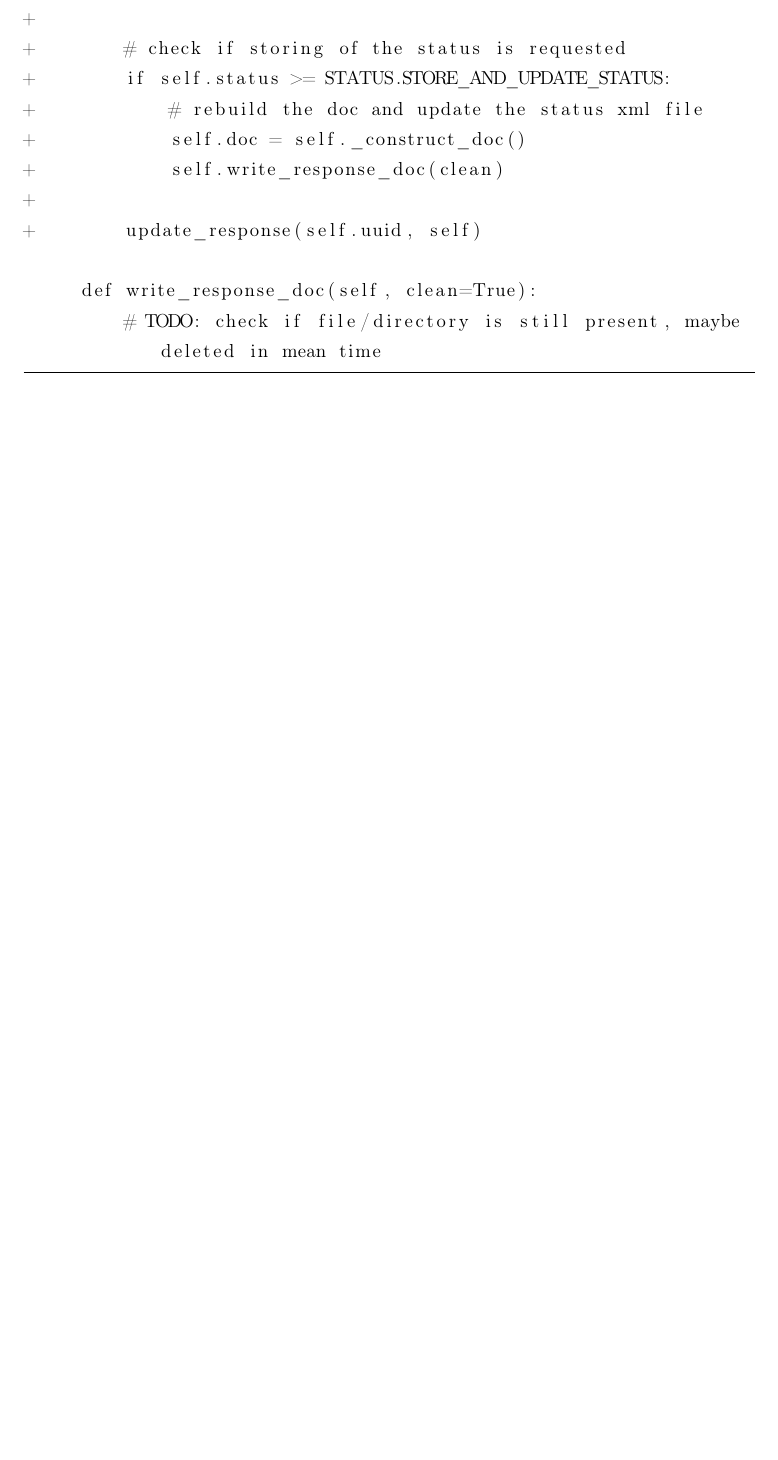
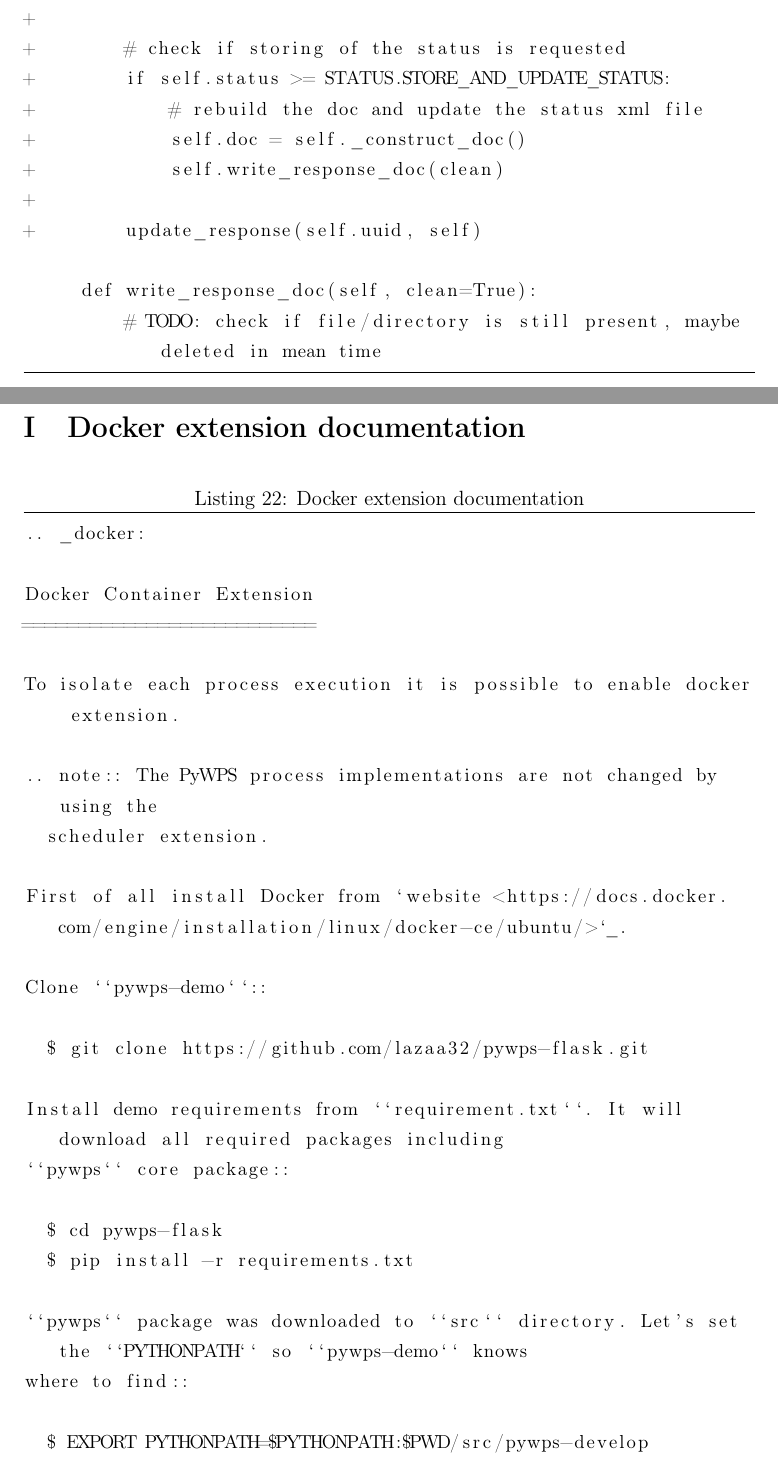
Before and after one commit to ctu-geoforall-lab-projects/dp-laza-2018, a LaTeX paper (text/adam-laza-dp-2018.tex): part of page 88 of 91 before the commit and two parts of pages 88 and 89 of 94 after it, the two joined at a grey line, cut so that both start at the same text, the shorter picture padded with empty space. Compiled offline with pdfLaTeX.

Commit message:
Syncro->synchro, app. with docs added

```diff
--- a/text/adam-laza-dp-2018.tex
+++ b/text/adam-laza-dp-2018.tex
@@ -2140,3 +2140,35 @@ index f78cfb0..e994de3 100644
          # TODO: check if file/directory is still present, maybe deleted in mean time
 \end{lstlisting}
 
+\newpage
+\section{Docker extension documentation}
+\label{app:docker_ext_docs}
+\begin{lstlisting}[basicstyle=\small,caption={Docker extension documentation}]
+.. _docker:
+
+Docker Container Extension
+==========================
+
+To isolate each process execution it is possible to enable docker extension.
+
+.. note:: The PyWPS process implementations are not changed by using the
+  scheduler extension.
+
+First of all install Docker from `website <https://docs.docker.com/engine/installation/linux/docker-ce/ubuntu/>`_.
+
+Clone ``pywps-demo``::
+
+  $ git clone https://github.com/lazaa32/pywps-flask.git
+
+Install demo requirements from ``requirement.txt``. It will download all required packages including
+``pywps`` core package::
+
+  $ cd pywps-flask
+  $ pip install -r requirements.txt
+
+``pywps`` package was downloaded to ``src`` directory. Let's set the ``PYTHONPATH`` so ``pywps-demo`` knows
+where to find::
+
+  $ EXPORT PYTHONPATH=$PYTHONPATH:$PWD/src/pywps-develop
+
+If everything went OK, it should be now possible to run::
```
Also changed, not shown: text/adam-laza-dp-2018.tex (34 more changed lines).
============
_Exercise details_.
Your task is to retype the records above in full and exactly, omitting the pictures.

_Expected answer_.
Before and after one commit to ctu-geoforall-lab-projects/dp-laza-2018, a LaTeX paper (text/adam-laza-dp-2018.tex): part of page 88 of 91 before the commit and two parts of pages 88 and 89 of 94 after it, the two joined at a grey line, cut so that both start at the same text, the shorter picture padded with empty space. Compiled offline with pdfLaTeX.

Commit message:
Syncro->synchro, app. with docs added

```diff
--- a/text/adam-laza-dp-2018.tex
+++ b/text/adam-laza-dp-2018.tex
@@ -2140,3 +2140,35 @@ index f78cfb0..e994de3 100644
          # TODO: check if file/directory is still present, maybe deleted in mean time
 \end{lstlisting}
 
+\newpage
+\section{Docker extension documentation}
+\label{app:docker_ext_docs}
+\begin{lstlisting}[basicstyle=\small,caption={Docker extension documentation}]
+.. _docker:
+
+Docker Container Extension
+==========================
+
+To isolate each process execution it is possible to enable docker extension.
+
+.. note:: The PyWPS process implementations are not changed by using the
+  scheduler extension.
+
+First of all install Docker from `website <https://docs.docker.com/engine/installation/linux/docker-ce/ubuntu/>`_.
+
+Clone ``pywps-demo``::
+
+  $ git clone https://github.com/lazaa32/pywps-flask.git
+
+Install demo requirements from ``requirement.txt``. It will download all required packages including
+``pywps`` core package::
+
+  $ cd pywps-flask
+  $ pip install -r requirements.txt
+
+``pywps`` package was downloaded to ``src`` directory. Let's set the ``PYTHONPATH`` so ``pywps-demo`` knows
+where to find::
+
+  $ EXPORT PYTHONPATH=$PYTHONPATH:$PWD/src/pywps-develop
+
+If everything went OK, it should be now possible to run::
```
Also changed, not shown: text/adam-laza-dp-2018.tex (34 more changed lines).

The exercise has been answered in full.